* [WHAT IS EXPECTED]:
Pictures in the records below are skipped; the rest is copied exactly.

* [RECORDS SHOWN]:
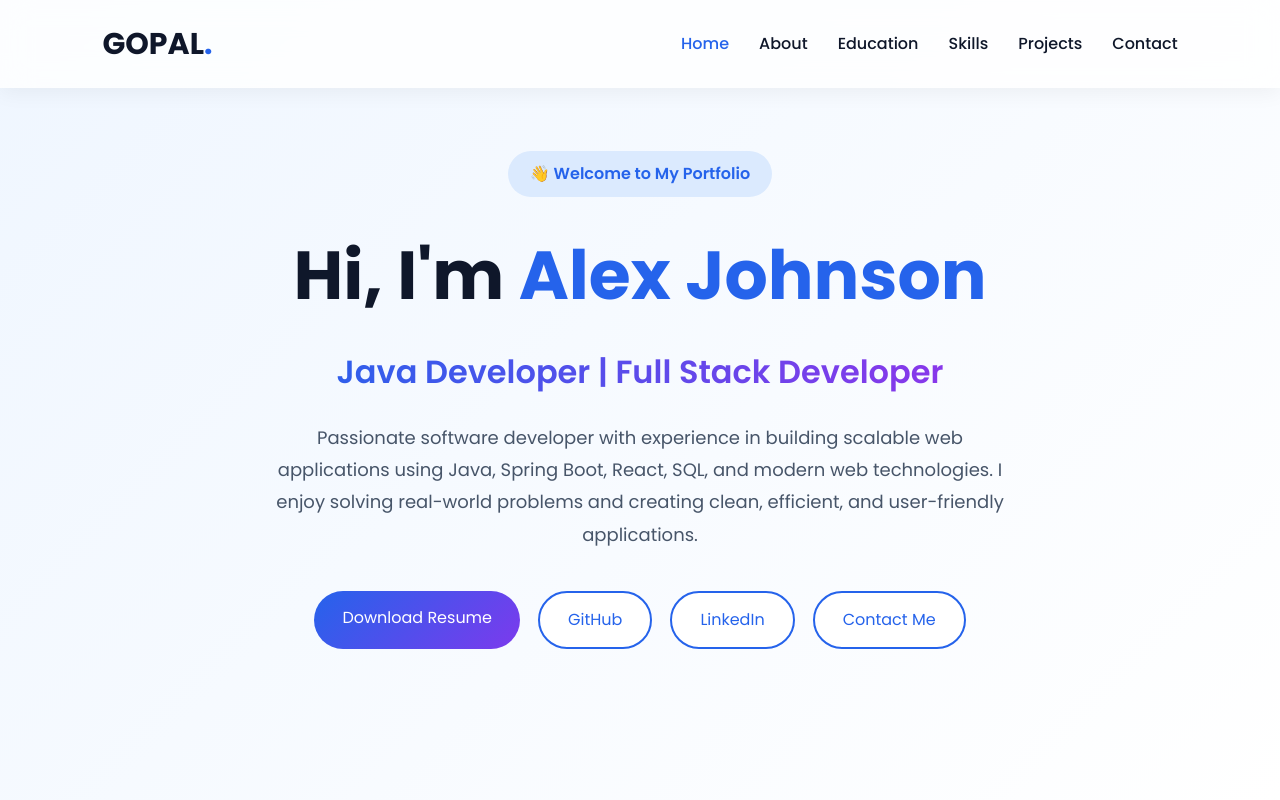
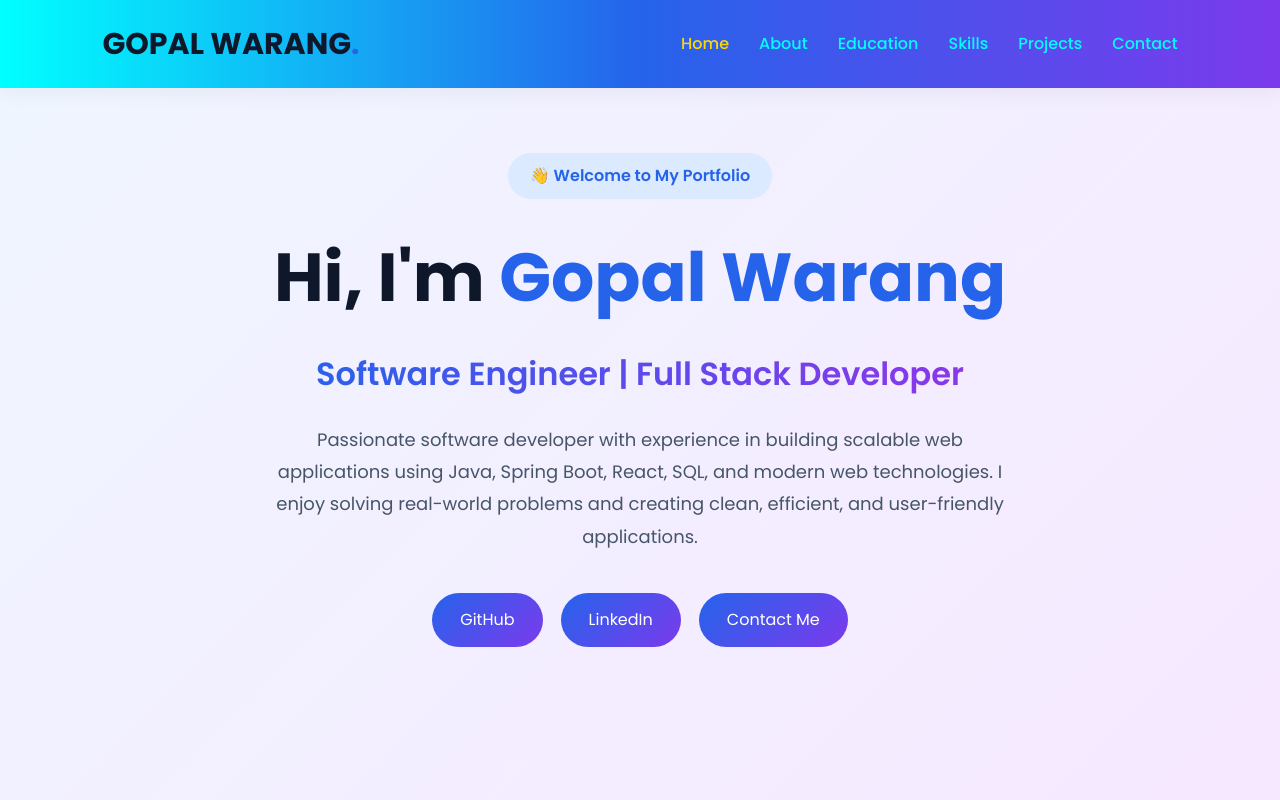
Before and after one commit to GopalSwarang/Portfolio, a plain HTML site: page index.html in a window 1280 px wide. Shown: the top 800 px of the page. Drawn offline with Linux system fonts and the light colour scheme.

Commit message:
update UI

```diff
--- a/index.html
+++ b/index.html
@@ -6,7 +6,7 @@
     <meta name="viewport" content="width=device-width, initial-scale=1.0">
 
     <meta name="description"
-        content="Alex Johnson - Full Stack Developer Portfolio. Explore skills, projects, education and experience.">
+        content="Gopal Warang - Full Stack Developer Portfolio. Explore skills, projects, education and experience.">
 
     <title>Gopal Warang | Software Engineer</title>
 
@@ -28,7 +28,7 @@
         <nav class="navbar">
 
             <div class="logo">
-                GOPAL<span>.</span>
+                GOPAL WARANG<span>.</span>
             </div>
 
             <ul class="nav-links">
@@ -50,8 +50,8 @@
 
 
     <!-- =======================
-     HERO SECTION
-======================== -->
+        HERO SECTION
+    ======================== -->
 
     <section id="home" class="hero">
 
@@ -62,11 +62,11 @@
             </p>
 
             <h1>
-                Hi, I'm <span>Alex Johnson</span>
+                Hi, I'm <span>Gopal Warang</span>
             </h1>
 
             <h2>
-                Java Developer | Full Stack Developer
+                Software Engineer | Full Stack Developer
             </h2>
 
             <p class="hero-description">
@@ -79,19 +79,15 @@
 
             <div class="hero-buttons">
 
-                <a href="#" class="btn">
-                    Download Resume
-                </a>
-
-                <a href="#" class="btn outline">
+                <a href="https://github.com/GopalSwarang" class="btn">
                     GitHub
                 </a>
 
-                <a href="#" class="btn outline">
+                <a href="https://www.linkedin.com/in/gopal-warang" class="btn">
                     LinkedIn
                 </a>
 
-                <a href="#contact" class="btn outline">
+                <a href="#contact" class="btn">
                     Contact Me
                 </a>
 
@@ -444,18 +440,10 @@
                     Phone:
                     +91 8308498481
                 </p>
-
-<<<<<<< HEAD
                 <p>
                     Location:
                     Mumbai, Maharashtra, India
                 </p>
-=======
-            <p>
-                Location:
-                Mumbai, Maharashtra, India
-            </p>
->>>>>>> 77330fc99f4f286ebde21e28161dd3d94b1f4a8a
 
             </center>
 
--- a/script.js
+++ b/script.js
@@ -251,25 +251,9 @@ document.querySelectorAll('a[href^="#"]').forEach(anchor => {
 // Replace "resume.pdf" with your actual resume file name
 
 
-const resumeButton = document.querySelector(
-
-    ".hero-buttons .btn:first-child"
-
-);
 
 
 
-resumeButton.addEventListener("click",()=>{
-
-
-    alert(
-
-        "Add your resume.pdf file in the project folder and update the download link."
-
-    );
-
-
-});
 
 
 
@@ -288,7 +272,7 @@ const currentYear = new Date().getFullYear();
 
 footer.innerHTML =
 
-`© ${currentYear} Alex Johnson. All Rights Reserved.`;
+`© ${currentYear} Gopal Warang. All Rights Reserved.`;
 
 
 
--- a/style.css
+++ b/style.css
@@ -70,11 +70,6 @@ body {
 
 }
 
-
-
-
-
-
 /* ==========================
    NAVBAR
 ========================== */
@@ -111,7 +106,7 @@ header {
 
     background:
 
-    rgba(255,255,255,0.8);
+    linear-gradient(to left ,#7c3aed,#2563eb, aqua);
 
 
     backdrop-filter:blur(15px);
@@ -169,8 +164,7 @@ header {
 
     text-decoration:none;
 
-    color:var(--heading);
-
+    color:aqua;
     font-weight:500;
 
 
@@ -185,7 +179,7 @@ header {
 .nav-links .active {
 
 
-    color:var(--primary);
+    color: gold;
 
 
 }
@@ -232,7 +226,7 @@ header {
     linear-gradient(
         135deg,
         #eff6ff,
-        #ffffff
+        #f6e8ff
     );
 
 }
@@ -368,23 +362,6 @@ header {
     box-shadow:
 
     0 15px 30px rgba(37,99,235,.35);
-
-
-}
-
-
-
-
-.btn.outline {
-
-
-    background:white;
-
-
-    color:var(--primary);
-
-
-    border:2px solid var(--primary);
 
 
 }
```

* [RESPONSE AREA]:
Before and after one commit to GopalSwarang/Portfolio, a plain HTML site: page index.html in a window 1280 px wide. Shown: the top 800 px of the page. Drawn offline with Linux system fonts and the light colour scheme.

Commit message:
update UI

```diff
--- a/index.html
+++ b/index.html
@@ -6,7 +6,7 @@
     <meta name="viewport" content="width=device-width, initial-scale=1.0">
 
     <meta name="description"
-        content="Alex Johnson - Full Stack Developer Portfolio. Explore skills, projects, education and experience.">
+        content="Gopal Warang - Full Stack Developer Portfolio. Explore skills, projects, education and experience.">
 
     <title>Gopal Warang | Software Engineer</title>
 
@@ -28,7 +28,7 @@
         <nav class="navbar">
 
             <div class="logo">
-                GOPAL<span>.</span>
+                GOPAL WARANG<span>.</span>
             </div>
 
             <ul class="nav-links">
@@ -50,8 +50,8 @@
 
 
     <!-- =======================
-     HERO SECTION
-======================== -->
+        HERO SECTION
+    ======================== -->
 
     <section id="home" class="hero">
 
@@ -62,11 +62,11 @@
             </p>
 
             <h1>
-                Hi, I'm <span>Alex Johnson</span>
+                Hi, I'm <span>Gopal Warang</span>
             </h1>
 
             <h2>
-                Java Developer | Full Stack Developer
+                Software Engineer | Full Stack Developer
             </h2>
 
             <p class="hero-description">
@@ -79,19 +79,15 @@
 
             <div class="hero-buttons">
 
-                <a href="#" class="btn">
-                    Download Resume
-                </a>
-
-                <a href="#" class="btn outline">
+                <a href="https://github.com/GopalSwarang" class="btn">
                     GitHub
                 </a>
 
-                <a href="#" class="btn outline">
+                <a href="https://www.linkedin.com/in/gopal-warang" class="btn">
                     LinkedIn
                 </a>
 
-                <a href="#contact" class="btn outline">
+                <a href="#contact" class="btn">
                     Contact Me
                 </a>
 
@@ -444,18 +440,10 @@
                     Phone:
                     +91 8308498481
                 </p>
-
-<<<<<<< HEAD
                 <p>
                     Location:
                     Mumbai, Maharashtra, India
                 </p>
-=======
-            <p>
-                Location:
-                Mumbai, Maharashtra, India
-            </p>
->>>>>>> 77330fc99f4f286ebde21e28161dd3d94b1f4a8a
 
             </center>
 
--- a/script.js
+++ b/script.js
@@ -251,25 +251,9 @@ document.querySelectorAll('a[href^="#"]').forEach(anchor => {
 // Replace "resume.pdf" with your actual resume file name
 
 
-const resumeButton = document.querySelector(
-
-    ".hero-buttons .btn:first-child"
-
-);
 
 
 
-resumeButton.addEventListener("click",()=>{
-
-
-    alert(
-
-        "Add your resume.pdf file in the project folder and update the download link."
-
-    );
-
-
-});
 
 
 
@@ -288,7 +272,7 @@ const currentYear = new Date().getFullYear();
 
 footer.innerHTML =
 
-`© ${currentYear} Alex Johnson. All Rights Reserved.`;
+`© ${currentYear} Gopal Warang. All Rights Reserved.`;
 
 
 
--- a/style.css
+++ b/style.css
@@ -70,11 +70,6 @@ body {
 
 }
 
-
-
-
-
-
 /* ==========================
    NAVBAR
 ========================== */
@@ -111,7 +106,7 @@ header {
 
     background:
 
-    rgba(255,255,255,0.8);
+    linear-gradient(to left ,#7c3aed,#2563eb, aqua);
 
 
     backdrop-filter:blur(15px);
@@ -169,8 +164,7 @@ header {
 
     text-decoration:none;
 
-    color:var(--heading);
-
+    color:aqua;
     font-weight:500;
 
 
@@ -185,7 +179,7 @@ header {
 .nav-links .active {
 
 
-    color:var(--primary);
+    color: gold;
 
 
 }
@@ -232,7 +226,7 @@ header {
     linear-gradient(
         135deg,
         #eff6ff,
-        #ffffff
+        #f6e8ff
     );
 
 }
@@ -368,23 +362,6 @@ header {
     box-shadow:
 
     0 15px 30px rgba(37,99,235,.35);
-
-
-}
-
-
-
-
-.btn.outline {
-
-
-    background:white;
-
-
-    color:var(--primary);
-
-
-    border:2px solid var(--primary);
 
 
 }
```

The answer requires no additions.